If you haven't come across a man who thinks big lately, consider Edward B. Kemm, proprietor of the new Virginia International Raceway. Kemm is a rich, round and relaxed man of 23 who clips coupons at home in Greensboro, N.C. when he isn't altering the countryside around Danville, Va. So far he has put a sporty. 3.2-mile road course through the greenery of a horseshoe bend in the Dan River, a dozen miles east of Danville.
Contemplating his domain the other day, while a flock of cars buzzed around the course on the occasion of its first national Sports Car Club of America race meeting, Kemm pointed to a strategic hill.
"See that house up there?" he asked. "That house is 200 years old. I'm going to have that house fixed up as a clubhouse and I'm going to get 100 club members at $1,000 a year."
Inasmuch as Kemm expects to have three big races a year from now on, that works out to $333 and odd change per race per club member. A trifle inflationary? Well, for all we know, Ed Kemm might have Scarlett O'Hara pouring juleps for the customers if he put his mind to it.
August 18, 1957
Most of the pouring on race day had to do with plain old proletarian water. First, the 10,000 spectators baked in 100° heat. Then strong winds beat across the course, causing the evacuation and near collapse of refreshment tents, and finally a cloudburst deluged the general scene. In the worst of the wind and rain a stouthearted band of small-car drivers muddled through resolutely to the end of their race, which was won by the Alfa Romeo Veloce of Pittsburgh's consistent Ed Hugus.
The rain eased and finally stopped during the next event, a 45-mile dash for Classes F and G modified cars, but not before two of the nation's outstanding Porsche drivers engaged in an electrifying duel on the rainwashed asphalt surface. Both Charlie Wallace of Chevy Chase, Md. and Bob Holbert of Warrington, Pa. drove the latest RS Spyders. The lead changed hands frequently on the opening laps. On the fifth lap Wallace, pressing too hard, spun out and reentered the race in third place. Holbert, who demonstrated his ability to drive very fast while staying well within himself, went on to take the checkered flag, while Wallace regained second place.
A slender, blue-eyed, self-taught driver who moved up to the Porsche this year after four years of successful but relatively obscure competition in MGs, Holbert operates a Porsche-Volkswagen agency at Warrington, Pa. in workaday hours.
In view of the adverse weather, the day's racing was remarkably formful. Dick Thompson's Corvette was never threatened in a 45-mile race for the larger production cars. Lieutenant Colonel Robert Kuhn (SI, July 15), squeezed his A.C. Bristol ahead early in the Class E 45-miler for production cars and kept it there.
The pattern for the 20-lap feature race was set in a seven-lap preliminary for the hottest cars.
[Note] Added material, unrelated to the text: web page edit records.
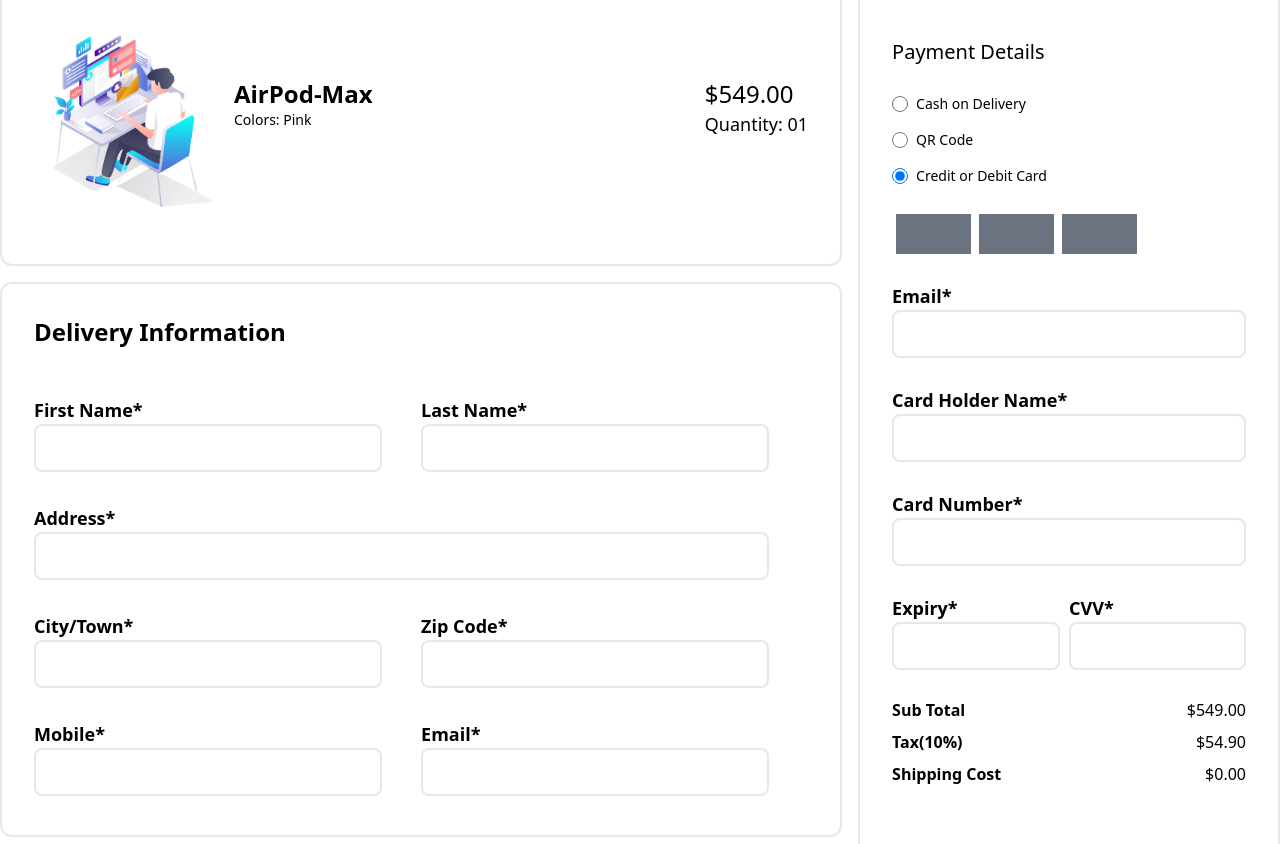
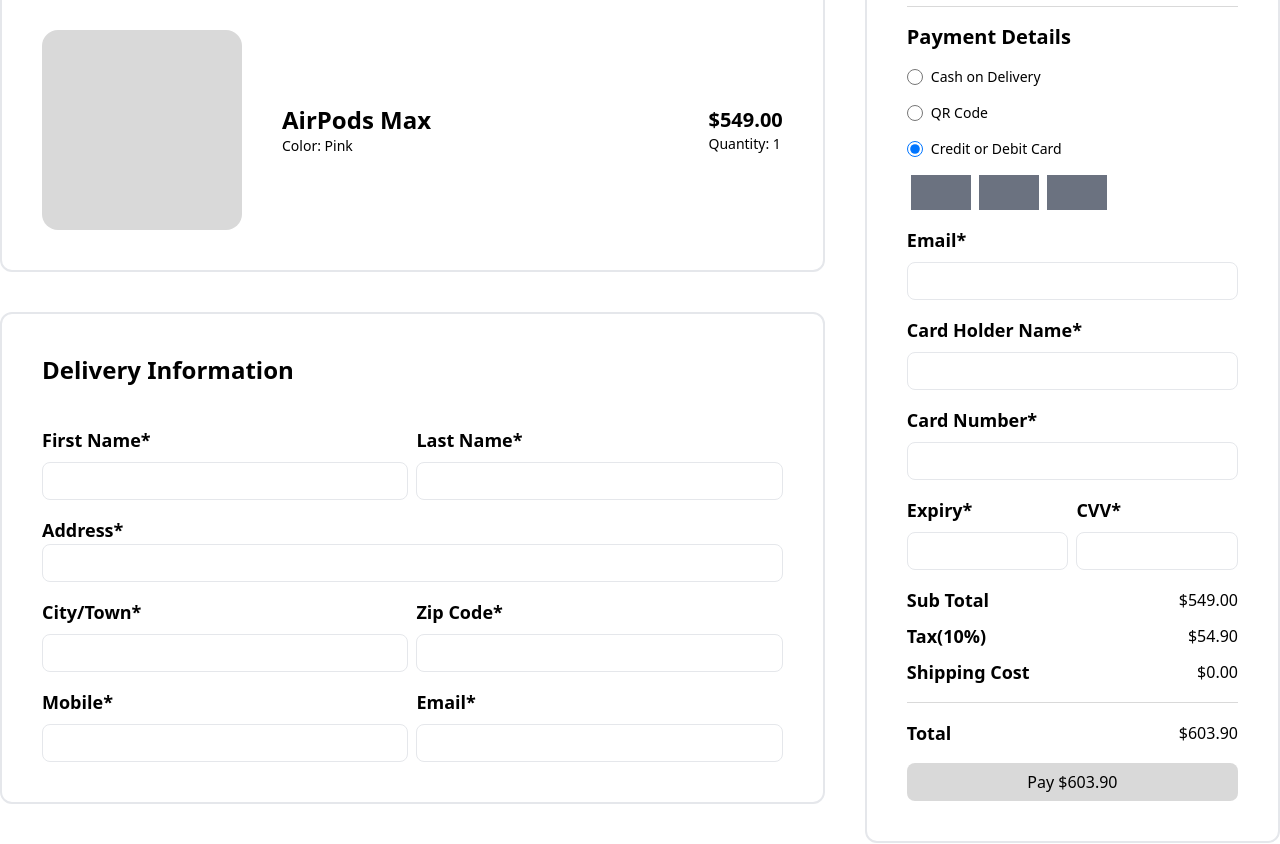
Before and after one commit to SodaraSou/Computer-Store-Website, a React (Create React App) app: page /checkout in a window 1280 px wide. Shown: the part 220-1064 px from the top of the page. Built offline with nearby package versions, Linux system fonts and the light colour scheme.

Commit message:
Fixed reponsive

```diff
--- a/src/pages/Checkout.jsx
+++ b/src/pages/Checkout.jsx
@@ -1,51 +1,58 @@
-import AuthPageImg from "../assets/img/auth_img.png";
-
 function Checkout() {
   return (
     <div className="max-w-7xl mx-auto">
       <section className="p-4 xl:py-10 xl:px-0">
-        <div className="w-full h-auto flex gap-4">
-          <div className="w-4/6 h-auto flex flex-col gap-4">
-            <div className="w-full h-[350px] rounded-xl flex flex-col gap-12 py-8 px-8 border-2 ">
+        <div className="w-full h-auto flex flex-col md:flex-row gap-4 md:gap-10">
+          <div className="w-full md:w-4/6 h-auto flex flex-col gap-4 md:gap-10">
+            {/* Review item section */}
+            <div className="w-full h-auto rounded-xl flex flex-col gap-4 md:gap-10 p-4 md:p-10 border-2 ">
               <h1 className="text-2xl font-bold">Review Item And Shipping</h1>
-              <div className="flex">
-                <img src={AuthPageImg} width='200px' height='200px' alt="" />
-                <div className="w-full py-12 flex justify-between">
+              <div className="flex justify-between items-center gap-4 md:gap-10">
+                <div className="bg-[#D9D9D9] w-[100px] md:w-[200px] h-[100px] md:h-[200px] rounded-2xl"></div>
+                <div className="flex flex-grow justify-between items-center">
                   <div>
-                    <h1 className="font-bold text-2xl">AirPod-Max</h1>
-                    <h1 className="text-sm">Colors: Pink </h1>
+                    <h2 className="text-lg md:text-2xl font-semibold">
+                      AirPods Max
+                    </h2>
+                    <p className="text-sm">Color: Pink</p>
                   </div>
                   <div>
-                    <h1 className="text-2xl">$549.00</h1>
-                    <h1 className="text-lg">Quantity: 01 </h1>
+                    <h2 className="text-md md:text-xl font-semibold">
+                      $549.00
+                    </h2>
+                    <p className="text-sm">Quantity: 1</p>
                   </div>
                 </div>
               </div>
             </div>
-            <div className="w-full h-[555px] rounded-xl border-2 flex flex-col gap-12 py-8 px-8">
+            {/* Delivery info section */}
+            <div className="w-full rounded-xl border-2 flex flex-col gap-4 md:gap-10 p-4 md:p-10">
               <h1 className="text-2xl font-bold">Delivery Information</h1>
-              <div className="flex flex-col gap-8">
-                <div className="flex justify-between ">
-                  <div className="w-full" >
-                    <label htmlFor="firstName" className="text-lg font-semibold">
+              <div className="flex flex-col gap-4">
+                <div className="flex gap-2">
+                  <div className="w-full flex flex-col gap-2">
+                    <label
+                      htmlFor="firstName"
+                      className="text-lg font-semibold"
+                    >
                       First Name*
                     </label>
                     <input
                       type="text"
                       placeholder=""
-                      id="firstname"
-                      className="rounded-lg w-[90%] h-[48px] px-4 border-2"
+                      id="firstName"
+                      className="rounded-lg w-full h-[38px] px-4 border"
                     />
                   </div>
-                  <div className="w-full">
-                    <label htmlFor="firstName" className="text-lg font-semibold">
+                  <div className="w-full flex flex-col gap-2">
+                    <label htmlFor="lastName" className="text-lg font-semibold">
                       Last Name*
                     </label>
                     <input
                       type="text"
                       placeholder=""
-                      id="firstname"
-                      className="rounded-lg w-[90%] h-[48px] px-4 border-2"
+                      id="lastName"
+                      className="rounded-lg w-full h-[38px] px-4 border"
                     />
                   </div>
                 </div>
@@ -57,46 +64,129 @@
                     type="text"
                     placeholder=""
                     id="firstname"
-                    className="rounded-lg w-[95%] h-[48px] px-4 border-2"
+                    className="rounded-lg w-full h-[38px] px-4 border"
                   />
                 </div>
-                <div className="flex justify-between">
-                  <div className="w-full">
-                    <label htmlFor="firstName" className="text-lg font-semibold">
+                <div className="flex gap-2">
+                  <div className="w-full flex flex-col gap-2">
+                    <label
+                      htmlFor="firstName"
+                      className="text-lg font-semibold"
+                    >
                       City/Town*
                     </label>
                     <input
                       type="text"
                       placeholder=""
-                      id="firstname"
-                      className="rounded-lg w-[90%] h-[48px] px-4 border-2"
+                      id="City/Town"
+                      className="rounded-lg w-full h-[38px] px-4 border"
                     />
                   </div>
-                  <div className="w-full">
-                    <label htmlFor="firstName" className="text-lg font-semibold">
+                  <div className="w-full flex flex-col gap-2">
+                    <label htmlFor="lastName" className="text-lg font-semibold">
                       Zip Code*
                     </label>
                     <input
                       type="text"
                       placeholder=""
-                      id="firstname"
-                      className="rounded-lg w-[90%] h-[48px] px-4 border-2"
+                      id="zipCode"
+                      className="rounded-lg w-full h-[38px] px-4 border"
                     />
                   </div>
-                </div >
-                <div className="flex justify-between">
-                  <div className="w-full">
-                    <label htmlFor="firstName" className="text-lg font-semibold">
+                </div>
+                <div className="flex gap-2">
+                  <div className="w-full flex flex-col gap-2">
+                    <label
+                      htmlFor="firstName"
+                      className="text-lg font-semibold"
+                    >
                       Mobile*
                     </label>
                     <input
                       type="text"
                       placeholder=""
-                      id="firstname"
-                      className="rounded-lg w-[90%] h-[48px] px-4 border-2"
+                      id="mobile"
+                      className="rounded-lg w-full h-[38px] px-4 border"
                     />
                   </div>
-                  <div className="w-full">
+                  <div className="w-full flex flex-col gap-2">
+                    <label htmlFor="lastName" className="text-lg font-semibold">
+                      Email*
+                    </label>
+                    <input
+                      type="text"
+                      placeholder=""
+                      id="email"
+                      className="rounded-lg w-full h-[38px] px-4 border"
+                    />
+                  </div>
+                </div>
+              </div>
+            </div>
+          </div>
+          {/* Order summary section */}
+          <div className="w-full md:w-4/12 h-auto rounded-xl flex flex-col gap-4 p-4 md:p-10 border-2">
+            <h1 className="text-2xl font-bold">Order Summary</h1>
+            <div className="h-[1px] bg-[#D9D9D9]"></div>
+            <div className="flex flex-col gap-4">
+              <h1 className="text-xl font-semibold">Payment Details</h1>
+              <div className="flex flex-col gap-4">
+                <div className="flex items-center">
+                  <input
+                    id="default-radio-1"
+                    type="radio"
+                    value=""
+                    name="default-radio"
+                    className="w-4 h-4 focus:ring-2 "
+                  />
+                  <label
+                    htmlFor="default-radio-1"
+                    className="ml-2 text-sm font-medium "
+                  >
+                    Cash on Delivery
+                  </label>
+                </div>
+                <div className="flex items-center">
+                  <input
+                    checked
+                    id="default-radio-2"
+                    type="radio"
+                    value=""
+                    name="default-radio"
+                    className="w-4 h-4 focus:ring-2 "
+                  />
+                  <label
+                    forhtml="default-radio-2"
+                    className="ml-2 text-sm font-medium "
+                  >
+                    QR Code
+                  </label>
+                </div>
+                <div className="flex items-center">
+                  <input
+                    checked
+                    id="default-radio-2"
+                    type="radio"
+                    value=""
+                    name="default-radio"
+                    className="w-4 h-4 focus:ring-2 "
+                  />
+                  <label
+                    forhtml="default-radio-2"
+                    className="ml-2 text-sm font-medium "
+                  >
+                    Credit or Debit Card
+                  </label>
+                </div>
+              </div>
+              <div className="flex">
+                <div className="w-[60px] h-[35px] bg-gray-500 mx-1"></div>
+                <div className="w-[60px] h-[35px] bg-gray-500 mx-1"></div>
+                <div className="w-[60px] h-[35px] bg-gray-500 mx-1"></div>
+              </div>
+            </div>
+            <div className="flex flex-col gap-4">
+              <div className="flex flex-col gap-2">
                 <label htmlFor="firstName" className="text-lg font-semibold">
                   Email*
                 </label>
@@ -104,48 +194,10 @@
                   type="text"
                   placeholder=""
                   id="firstname"
-                      className="rounded-lg w-[90%] h-[48px] px-4 border-2"
+                  className="rounded-lg w-full h-[38px] px-4 border"
                 />
               </div>
-                </div>
-              </div>
-            </div>
-          </div>
-          <div className="w-4/12 h-[1050px] rounded-xl flex flex-col gap-7 py-8 px-8 border-2">
-            <h1 className="text-2xl font-bold">Order Summary</h1>
-            <div className="h-[1px] bg-gray-500 "></div>
-            <h1 className="text-xl ">Payment Details</h1>
-            <div className="flex flex-col gap-4">
-              <div class="flex items-center">
-                <input id="default-radio-1" type="radio" value="" name="default-radio" class="w-4 h-4  focus:ring-2 " />
-                <label for="default-radio-1" class="ml-2 text-sm font-medium ">Cash on Delivery</label>
-              </div>
-              <div class="flex items-center">
-                <input checked id="default-radio-2" type="radio" value="" name="default-radio" class="w-4 h-4  focus:ring-2 " />
-                <label for="default-radio-2" class="ml-2 text-sm font-medium ">QR Code</label>
-              </div>
-              <div class="flex items-center">
-                <input checked id="default-radio-2" type="radio" value="" name="default-radio" class="w-4 h-4  focus:ring-2 " />
-                <label for="default-radio-2" class="ml-2 text-sm font-medium ">Credit or Debit Card</label>
-              </div>
-            </div>
-            <div className="flex ">
-              <div className="w-[75px] h-[40px] bg-gray-500 mx-1"></div>
-              <div className="w-[75px] h-[40px] bg-gray-500 mx-1"></div>
-              <div className="w-[75px] h-[40px] bg-gray-500 mx-1"></div>
-            </div>
-            <div className="w-full">
-              <label htmlFor="firstName" className="text-lg font-semibold">
-                Email*
-              </label>
-              <input
-                type="text"
-                placeholder=""
-                id="firstname"
-                className="rounded-lg w-full h-[48px] px-4 border-2"
-              />
-            </div>
-            <div className="w-full">
+              <div className="flex flex-col gap-2">
                 <label htmlFor="firstName" className="text-lg font-semibold">
                   Card Holder Name*
                 </label>
@@ -153,10 +205,10 @@
                   type="text"
                   placeholder=""
                   id="firstname"
-                className="rounded-lg w-full h-[48px] px-4 border-2"
+                  className="rounded-lg w-full h-[38px] px-4 border"
                 />
               </div>
-            <div className="w-full">
+              <div className="flex flex-col gap-2">
                 <label htmlFor="firstName" className="text-lg font-semibold">
                   Card Number*
                 </label>
@@ -164,11 +216,11 @@
                   type="text"
                   placeholder=""
                   id="firstname"
-                className="rounded-lg w-full h-[48px] px-4 border-2"
+                  className="rounded-lg w-full h-[38px] px-4 border"
                 />
               </div>
-            <div className="flex justify-between">
-              <div className="w-full">
+              <div className="flex gap-2">
+                <div className="flex flex-col gap-2">
                   <label htmlFor="firstName" className="text-lg font-semibold">
                     Expiry*
                   </label>
@@ -176,10 +228,10 @@
                     type="text"
                     placeholder=""
                     id="firstname"
-                  className="rounded-lg w-[95%] h-[48px] px-4 border-2"
+                    className="rounded-lg w-full h-[38px] px-4 border"
                   />
                 </div>
-              <div className="w-full">
+                <div className="flex flex-col gap-2">
                   <label htmlFor="firstName" className="text-lg font-semibold">
                     CVV*
                   </label>
@@ -187,34 +239,33 @@
                     type="text"
                     placeholder=""
                     id="firstname"
-                  className="rounded-lg w-full h-[48px] px-4 border-2"
+                    className="rounded-lg w-full h-[38px] px-4 border"
                   />
                 </div>
-            </div >
-            <div className="flex justify-between ">
-              <div className="font-bold flex flex-col gap-2">
-                <h1>Sub Total</h1>
-                <h1>Tax(10%)</h1>
-                <h1>Shipping Cost</h1>
-              </div>
-              <div className="text-right flex flex-col gap-2">
-                <h1>$549.00</h1>
-                <h1>$54.90</h1>
-                <h1>$0.00</h1>
               </div>
             </div>
-            <div className="h-[1px] bg-gray-500 "></div>
-            <div className="flex justify-between">
-              <div className="font-bold">
-                <h1>Total</h1>
+            <div className="flex flex-col gap-2">
+              <div className="flex justify-between items-center">
+                <h3 className="text-lg font-bold">Sub Total</h3>
+                <p className="text-md">$549.00</p>
               </div>
-              <div className="text-right">
-                <h1>$603.90</h1>
+              <div className="flex justify-between items-center">
+                <h3 className="text-lg font-bold">Tax(10%)</h3>
+                <p className="text-md">$54.90</p>
+              </div>
+              <div className="flex justify-between items-center">
+                <h3 className="text-lg font-bold">Shipping Cost</h3>
+                <p className="text-md">$0.00</p>
               </div>
             </div>
-            <div className="w-full border-2 bg-gray-400 text-center rounded-3xl p-2">
-                <h1>Pay $603.90</h1>
+            <div className="h-[1px] bg-[#D9D9D9]"></div>
+            <div className="flex justify-between items-center">
+              <h3 className="text-lg font-bold">Total</h3>
+              <p className="text-md">$603.90</p>
             </div>
+            <button className="w-full h-[38px] rounded-lg bg-[#D9D9D9] px-4">
+              Pay $603.90
+            </button>
           </div>
         </div>
       </section>
```
Lines whose indentation alone changed are shown as unchanged.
Texas' Carroll Shelby showed up with his old, striped overalls and a new 4.5-liter Maserati—the eight-cylinder 400-hp model with which Juan Fangio and Jean Behra dominated the 12-hour Sebring race in March. When it runs trouble-free in the hands of a superior driver the 4.5 is an awesome piece of machinery. Shelby had tuned up with a victory in a regional SCCA meeting at Lime Rock, Conn. Now, in the short race, he zipped away smartly from a starting position on the second row and passed the two front-row 3.8-liter D Jaguars entered by Briggs Cunningham within a few yards. Walt Hansgen gamely pursued Shelby in the leading D Jag, and Charlie Wallace gamely chased Hansgen in the other, but the Texan won comfortably.
Again, in the feature race, Shelby charged past the D Jags from the second row as if whipped from a catapult. The real race was between Hansgen and his teammate, Wallace. Hansgen is a hell-for-leather driver who likes to keep his foot down, and so is Wallace, but Hansgen has had more experience in the Jags, and Wallace on this day was not always on the pavement. When Wallace finally miscued on a corner he fell far behind Hansgen, but by that time he was so far ahead of the rest of the field that he kept third place. Out in front Shelby drove an impeccable race, turning each lap within a second or two of his time for the last. The big red Maserati was 15 seconds ahead of Hansgen's Jaguar at the flag, having averaged 78.2 mph.
An effort at thinking big, down there on the course that Kemm built, failed to turn up any reasonable alternative to this conclusion: barring bad racing luck or mechanical failure, nobody is going to beat Shelby on home soil during the rest of this season. He is the best driver, and he has the fastest car.